One question that we often hear from guests and volunteers is: “Do you recycle?”

“Of course we do,” I reply. They then ask where the recycle bins are, and I say, “Don’t worry about that – just throw your cans and plastic bottles in the trash can. The rest will be taken care of.”

You can imagine their surprise when I tell them about how garbage is recycled here in Honduras and how it has nothing to do with saving the earth or going green. In fact, it is all about small business and pure old fashioned capitalism.

Here’s How It Works

You put your trash in the trashcan and the trash guys haul it to the dump just like anywhere else, but once the trash arrives at a Honduran dump, things change quickly.

Suddenly, men, women, and children come from out of nowhere and attack the fresh mounds of new garbage. Trash flies into the air, with plastic bottles sailing one direction and aluminum cans tossed in the other as plastic and metals of all values are totally picked over by the people who live around the dump. Cardboard that can be recycled is bailed by grandmothers, and small children play on the sidelines while packs of vultures take on the organics. The families work together to gather up their piles of sorted garbage.

Soon the buyers come in their trucks paying the sorters for their spoils. From there, the scrap metal is hauled off as-is, but the cans and bottles go a different route. They are taken to the nearby Pan American Highway, and spread out on the road by children who then stand by waiting for the traffic to crush the bottles and aluminum cans as flat as pancakes, using the energy and weight of the passing vehicles.

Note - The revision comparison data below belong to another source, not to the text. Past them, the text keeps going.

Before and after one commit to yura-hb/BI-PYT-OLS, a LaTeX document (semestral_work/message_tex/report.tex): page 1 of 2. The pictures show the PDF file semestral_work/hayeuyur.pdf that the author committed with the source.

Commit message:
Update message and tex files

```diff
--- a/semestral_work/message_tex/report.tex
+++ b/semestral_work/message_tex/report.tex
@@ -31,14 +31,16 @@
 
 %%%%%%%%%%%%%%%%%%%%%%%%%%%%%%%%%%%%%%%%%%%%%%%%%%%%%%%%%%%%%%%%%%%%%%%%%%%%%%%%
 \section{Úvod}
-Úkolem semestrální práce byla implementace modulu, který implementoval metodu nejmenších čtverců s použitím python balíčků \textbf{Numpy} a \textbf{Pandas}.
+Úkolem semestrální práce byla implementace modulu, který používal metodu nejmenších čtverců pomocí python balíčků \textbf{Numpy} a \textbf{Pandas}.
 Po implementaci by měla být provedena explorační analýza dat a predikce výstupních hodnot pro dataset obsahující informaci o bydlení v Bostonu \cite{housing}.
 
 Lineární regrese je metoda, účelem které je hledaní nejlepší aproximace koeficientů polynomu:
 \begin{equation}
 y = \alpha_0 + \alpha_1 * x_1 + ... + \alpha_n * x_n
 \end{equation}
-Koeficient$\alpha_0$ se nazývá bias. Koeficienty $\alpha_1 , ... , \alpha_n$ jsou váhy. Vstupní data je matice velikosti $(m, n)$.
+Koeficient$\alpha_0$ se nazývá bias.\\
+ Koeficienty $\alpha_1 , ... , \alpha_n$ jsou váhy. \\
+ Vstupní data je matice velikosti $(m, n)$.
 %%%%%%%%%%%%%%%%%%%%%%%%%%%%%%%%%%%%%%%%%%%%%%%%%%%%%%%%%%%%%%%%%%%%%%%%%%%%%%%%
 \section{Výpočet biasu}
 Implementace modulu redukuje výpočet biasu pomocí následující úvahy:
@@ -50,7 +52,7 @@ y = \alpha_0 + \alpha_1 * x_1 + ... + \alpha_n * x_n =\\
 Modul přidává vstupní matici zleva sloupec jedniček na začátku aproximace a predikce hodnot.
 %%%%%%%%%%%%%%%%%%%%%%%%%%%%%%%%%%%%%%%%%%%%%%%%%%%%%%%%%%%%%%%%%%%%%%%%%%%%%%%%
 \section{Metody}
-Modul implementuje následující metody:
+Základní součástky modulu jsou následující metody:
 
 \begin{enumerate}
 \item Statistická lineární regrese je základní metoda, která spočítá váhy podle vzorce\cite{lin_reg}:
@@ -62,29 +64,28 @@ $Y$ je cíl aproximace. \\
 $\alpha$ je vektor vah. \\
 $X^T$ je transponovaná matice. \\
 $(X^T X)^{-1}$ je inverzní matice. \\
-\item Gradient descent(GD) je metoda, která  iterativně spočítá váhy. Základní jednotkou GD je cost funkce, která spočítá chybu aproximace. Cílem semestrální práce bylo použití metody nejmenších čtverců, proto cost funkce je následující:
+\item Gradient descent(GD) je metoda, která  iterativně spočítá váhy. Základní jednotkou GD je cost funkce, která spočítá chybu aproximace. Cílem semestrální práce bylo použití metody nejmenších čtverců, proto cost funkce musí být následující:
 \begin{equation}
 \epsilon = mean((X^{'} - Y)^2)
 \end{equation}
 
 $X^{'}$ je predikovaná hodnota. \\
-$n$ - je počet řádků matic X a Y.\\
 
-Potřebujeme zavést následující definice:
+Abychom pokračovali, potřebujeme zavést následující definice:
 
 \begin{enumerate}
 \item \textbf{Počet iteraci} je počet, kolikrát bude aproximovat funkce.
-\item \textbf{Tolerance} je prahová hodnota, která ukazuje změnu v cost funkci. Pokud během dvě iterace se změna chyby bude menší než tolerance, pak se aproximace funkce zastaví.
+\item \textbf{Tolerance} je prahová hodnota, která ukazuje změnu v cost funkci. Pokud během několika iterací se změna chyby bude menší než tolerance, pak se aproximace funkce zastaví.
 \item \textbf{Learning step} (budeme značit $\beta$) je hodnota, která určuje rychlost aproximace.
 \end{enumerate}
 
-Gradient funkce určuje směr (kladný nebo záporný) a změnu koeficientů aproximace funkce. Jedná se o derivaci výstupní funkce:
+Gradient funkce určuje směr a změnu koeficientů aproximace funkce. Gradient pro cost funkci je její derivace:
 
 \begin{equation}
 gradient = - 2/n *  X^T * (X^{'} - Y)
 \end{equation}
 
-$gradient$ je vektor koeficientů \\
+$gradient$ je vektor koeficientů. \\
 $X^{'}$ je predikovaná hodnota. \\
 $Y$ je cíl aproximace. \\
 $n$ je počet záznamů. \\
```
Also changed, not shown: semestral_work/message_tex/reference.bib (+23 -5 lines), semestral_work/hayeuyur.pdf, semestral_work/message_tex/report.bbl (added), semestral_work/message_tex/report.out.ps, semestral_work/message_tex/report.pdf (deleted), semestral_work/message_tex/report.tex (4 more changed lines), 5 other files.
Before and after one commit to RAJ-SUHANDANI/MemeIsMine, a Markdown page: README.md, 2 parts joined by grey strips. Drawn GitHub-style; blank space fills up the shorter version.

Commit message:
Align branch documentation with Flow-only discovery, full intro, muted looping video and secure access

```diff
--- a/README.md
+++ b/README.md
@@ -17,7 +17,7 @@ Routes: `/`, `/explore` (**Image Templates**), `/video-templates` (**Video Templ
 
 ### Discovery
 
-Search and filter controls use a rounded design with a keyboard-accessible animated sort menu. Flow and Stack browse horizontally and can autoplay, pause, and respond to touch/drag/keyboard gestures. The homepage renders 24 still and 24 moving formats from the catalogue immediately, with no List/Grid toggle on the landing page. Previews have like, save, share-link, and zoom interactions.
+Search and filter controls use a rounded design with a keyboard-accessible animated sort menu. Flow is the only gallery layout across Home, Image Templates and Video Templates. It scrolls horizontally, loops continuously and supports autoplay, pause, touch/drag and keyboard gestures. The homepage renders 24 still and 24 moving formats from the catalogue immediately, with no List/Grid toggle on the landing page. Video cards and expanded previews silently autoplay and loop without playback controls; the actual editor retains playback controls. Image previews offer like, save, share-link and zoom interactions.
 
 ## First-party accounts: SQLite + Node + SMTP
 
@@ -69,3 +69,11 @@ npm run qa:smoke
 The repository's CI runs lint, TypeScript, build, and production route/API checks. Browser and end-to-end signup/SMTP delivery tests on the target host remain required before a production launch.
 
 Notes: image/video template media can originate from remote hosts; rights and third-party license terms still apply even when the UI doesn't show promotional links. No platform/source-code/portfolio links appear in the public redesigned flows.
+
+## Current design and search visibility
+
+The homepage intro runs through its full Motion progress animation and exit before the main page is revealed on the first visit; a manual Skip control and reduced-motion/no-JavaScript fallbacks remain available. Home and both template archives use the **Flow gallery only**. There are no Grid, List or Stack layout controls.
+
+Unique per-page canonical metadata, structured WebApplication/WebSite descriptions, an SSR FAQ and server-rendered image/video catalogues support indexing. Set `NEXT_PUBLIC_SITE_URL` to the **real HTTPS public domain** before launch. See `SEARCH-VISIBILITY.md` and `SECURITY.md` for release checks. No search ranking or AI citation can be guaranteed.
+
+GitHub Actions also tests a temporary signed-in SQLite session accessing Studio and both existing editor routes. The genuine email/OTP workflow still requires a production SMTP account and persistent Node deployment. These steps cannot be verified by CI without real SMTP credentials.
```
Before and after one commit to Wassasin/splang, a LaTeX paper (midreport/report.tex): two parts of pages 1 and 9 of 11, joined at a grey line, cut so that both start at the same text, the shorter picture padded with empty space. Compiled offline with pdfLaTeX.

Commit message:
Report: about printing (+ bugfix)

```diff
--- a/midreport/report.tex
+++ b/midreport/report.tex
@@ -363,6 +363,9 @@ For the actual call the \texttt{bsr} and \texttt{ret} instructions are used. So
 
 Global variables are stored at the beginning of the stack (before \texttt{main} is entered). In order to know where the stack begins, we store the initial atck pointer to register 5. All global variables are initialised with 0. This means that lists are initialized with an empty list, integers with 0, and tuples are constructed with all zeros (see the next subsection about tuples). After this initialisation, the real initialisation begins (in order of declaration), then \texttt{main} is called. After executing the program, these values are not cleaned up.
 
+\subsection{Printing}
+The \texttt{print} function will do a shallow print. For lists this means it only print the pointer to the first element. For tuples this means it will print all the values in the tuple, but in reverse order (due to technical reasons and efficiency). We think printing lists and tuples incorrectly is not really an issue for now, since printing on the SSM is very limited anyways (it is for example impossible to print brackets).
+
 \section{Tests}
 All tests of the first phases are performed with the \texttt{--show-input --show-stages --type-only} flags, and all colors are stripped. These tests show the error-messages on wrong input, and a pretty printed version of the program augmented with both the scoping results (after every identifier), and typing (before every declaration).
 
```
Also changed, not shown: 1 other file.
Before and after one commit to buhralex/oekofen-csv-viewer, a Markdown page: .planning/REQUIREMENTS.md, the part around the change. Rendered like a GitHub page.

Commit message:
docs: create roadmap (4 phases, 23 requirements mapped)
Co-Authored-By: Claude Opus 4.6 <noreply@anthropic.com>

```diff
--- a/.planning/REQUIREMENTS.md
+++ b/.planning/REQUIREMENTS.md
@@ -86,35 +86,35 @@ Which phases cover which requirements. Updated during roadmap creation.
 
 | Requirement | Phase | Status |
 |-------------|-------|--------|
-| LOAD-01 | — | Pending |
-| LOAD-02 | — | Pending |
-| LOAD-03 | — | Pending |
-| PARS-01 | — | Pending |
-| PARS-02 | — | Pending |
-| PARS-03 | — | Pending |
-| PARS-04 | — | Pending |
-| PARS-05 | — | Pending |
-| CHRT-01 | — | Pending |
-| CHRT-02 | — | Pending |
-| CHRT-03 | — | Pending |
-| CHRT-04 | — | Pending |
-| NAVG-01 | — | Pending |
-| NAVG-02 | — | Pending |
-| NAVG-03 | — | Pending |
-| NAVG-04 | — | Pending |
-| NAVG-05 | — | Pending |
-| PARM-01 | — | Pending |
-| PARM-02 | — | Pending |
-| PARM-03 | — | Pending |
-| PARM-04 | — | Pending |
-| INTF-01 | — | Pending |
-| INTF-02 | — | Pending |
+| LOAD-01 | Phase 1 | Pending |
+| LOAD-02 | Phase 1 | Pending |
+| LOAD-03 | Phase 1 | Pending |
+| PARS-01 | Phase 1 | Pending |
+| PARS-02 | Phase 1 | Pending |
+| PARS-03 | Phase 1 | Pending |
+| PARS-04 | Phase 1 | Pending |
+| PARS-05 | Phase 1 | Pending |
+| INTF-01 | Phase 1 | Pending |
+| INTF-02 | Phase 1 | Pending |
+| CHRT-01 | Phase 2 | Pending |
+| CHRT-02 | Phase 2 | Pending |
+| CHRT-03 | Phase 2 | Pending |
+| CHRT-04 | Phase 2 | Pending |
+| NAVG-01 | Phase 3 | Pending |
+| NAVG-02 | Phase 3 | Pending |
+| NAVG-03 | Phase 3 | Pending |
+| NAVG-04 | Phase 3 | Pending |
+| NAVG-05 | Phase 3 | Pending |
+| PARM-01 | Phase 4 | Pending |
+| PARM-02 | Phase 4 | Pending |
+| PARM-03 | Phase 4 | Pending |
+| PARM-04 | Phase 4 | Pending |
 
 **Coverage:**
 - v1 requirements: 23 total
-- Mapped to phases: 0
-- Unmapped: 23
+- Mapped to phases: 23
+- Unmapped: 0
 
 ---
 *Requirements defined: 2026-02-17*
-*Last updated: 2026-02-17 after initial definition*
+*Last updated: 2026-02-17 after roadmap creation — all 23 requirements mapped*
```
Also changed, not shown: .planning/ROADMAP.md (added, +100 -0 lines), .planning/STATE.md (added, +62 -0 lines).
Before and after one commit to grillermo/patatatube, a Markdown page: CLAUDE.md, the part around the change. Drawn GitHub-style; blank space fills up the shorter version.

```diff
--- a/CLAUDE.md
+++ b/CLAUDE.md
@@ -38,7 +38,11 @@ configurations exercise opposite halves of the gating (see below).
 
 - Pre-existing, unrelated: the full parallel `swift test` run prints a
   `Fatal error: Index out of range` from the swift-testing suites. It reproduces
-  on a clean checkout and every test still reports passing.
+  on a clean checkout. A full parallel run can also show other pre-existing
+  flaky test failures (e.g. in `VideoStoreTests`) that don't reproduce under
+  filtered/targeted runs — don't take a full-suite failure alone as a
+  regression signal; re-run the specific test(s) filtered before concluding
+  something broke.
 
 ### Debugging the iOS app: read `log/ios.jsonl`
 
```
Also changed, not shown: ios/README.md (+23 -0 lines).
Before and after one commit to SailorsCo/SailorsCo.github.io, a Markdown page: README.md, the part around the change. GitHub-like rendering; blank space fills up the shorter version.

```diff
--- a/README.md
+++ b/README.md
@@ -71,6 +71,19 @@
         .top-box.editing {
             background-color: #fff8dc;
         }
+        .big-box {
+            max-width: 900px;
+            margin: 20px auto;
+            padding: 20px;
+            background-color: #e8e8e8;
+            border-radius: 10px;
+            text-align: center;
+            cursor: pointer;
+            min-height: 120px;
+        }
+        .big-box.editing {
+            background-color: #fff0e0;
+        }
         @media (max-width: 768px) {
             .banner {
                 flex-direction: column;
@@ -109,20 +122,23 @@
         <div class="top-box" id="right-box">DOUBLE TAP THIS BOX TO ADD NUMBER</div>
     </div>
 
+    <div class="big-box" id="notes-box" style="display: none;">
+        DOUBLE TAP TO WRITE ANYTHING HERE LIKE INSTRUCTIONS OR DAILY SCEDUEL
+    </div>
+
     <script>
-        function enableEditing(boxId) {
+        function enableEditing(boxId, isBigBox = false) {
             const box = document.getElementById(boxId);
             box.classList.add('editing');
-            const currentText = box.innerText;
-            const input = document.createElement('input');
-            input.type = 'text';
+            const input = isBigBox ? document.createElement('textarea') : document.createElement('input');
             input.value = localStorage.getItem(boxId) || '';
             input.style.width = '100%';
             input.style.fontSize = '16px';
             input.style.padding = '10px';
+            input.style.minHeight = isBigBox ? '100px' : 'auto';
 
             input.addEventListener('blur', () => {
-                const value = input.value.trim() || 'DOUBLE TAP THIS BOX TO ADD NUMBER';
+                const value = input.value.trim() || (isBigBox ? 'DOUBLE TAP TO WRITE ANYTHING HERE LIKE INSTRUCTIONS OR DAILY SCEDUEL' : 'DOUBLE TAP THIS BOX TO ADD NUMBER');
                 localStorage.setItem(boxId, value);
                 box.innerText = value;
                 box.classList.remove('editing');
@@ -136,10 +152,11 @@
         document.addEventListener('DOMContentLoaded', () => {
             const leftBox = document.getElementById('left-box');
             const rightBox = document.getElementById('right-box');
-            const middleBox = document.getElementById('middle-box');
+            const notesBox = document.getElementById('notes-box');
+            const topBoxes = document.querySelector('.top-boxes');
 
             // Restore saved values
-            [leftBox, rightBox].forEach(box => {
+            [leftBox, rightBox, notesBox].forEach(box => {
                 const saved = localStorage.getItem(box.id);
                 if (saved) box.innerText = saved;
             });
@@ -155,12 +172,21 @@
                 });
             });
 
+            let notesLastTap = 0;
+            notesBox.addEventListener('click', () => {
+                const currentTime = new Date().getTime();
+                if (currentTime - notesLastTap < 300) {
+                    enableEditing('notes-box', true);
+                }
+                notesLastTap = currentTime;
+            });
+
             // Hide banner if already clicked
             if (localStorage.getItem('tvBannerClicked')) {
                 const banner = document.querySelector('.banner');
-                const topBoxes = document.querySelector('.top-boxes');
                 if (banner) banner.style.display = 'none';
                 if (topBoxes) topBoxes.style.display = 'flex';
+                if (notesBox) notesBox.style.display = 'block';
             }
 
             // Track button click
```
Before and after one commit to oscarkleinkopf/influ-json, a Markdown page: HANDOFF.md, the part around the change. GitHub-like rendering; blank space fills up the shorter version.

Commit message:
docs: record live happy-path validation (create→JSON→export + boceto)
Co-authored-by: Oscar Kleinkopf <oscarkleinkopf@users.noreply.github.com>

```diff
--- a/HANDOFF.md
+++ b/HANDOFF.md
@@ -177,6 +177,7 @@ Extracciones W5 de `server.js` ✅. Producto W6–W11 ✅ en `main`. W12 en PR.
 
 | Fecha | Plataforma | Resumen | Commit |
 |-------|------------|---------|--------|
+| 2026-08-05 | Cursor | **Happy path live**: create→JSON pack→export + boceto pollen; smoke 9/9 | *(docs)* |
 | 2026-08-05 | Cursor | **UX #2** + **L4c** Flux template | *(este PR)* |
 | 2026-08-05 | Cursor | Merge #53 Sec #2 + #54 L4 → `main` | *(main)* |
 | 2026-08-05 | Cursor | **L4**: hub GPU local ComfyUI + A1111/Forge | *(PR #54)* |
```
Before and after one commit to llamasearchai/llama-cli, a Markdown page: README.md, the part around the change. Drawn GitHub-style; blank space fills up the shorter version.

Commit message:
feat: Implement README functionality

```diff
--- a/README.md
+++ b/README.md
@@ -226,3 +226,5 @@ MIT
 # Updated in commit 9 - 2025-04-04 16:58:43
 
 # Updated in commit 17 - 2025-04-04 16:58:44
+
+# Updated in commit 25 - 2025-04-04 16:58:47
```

In the end everybody is smiling and getting some money in their pockets. The message here is that the human spirit always seeks to attain even when there is no government to lend a helping hand. For us who “have,” it seems sad. For those who do not, the garbage of others is a steady source of money and opportunity.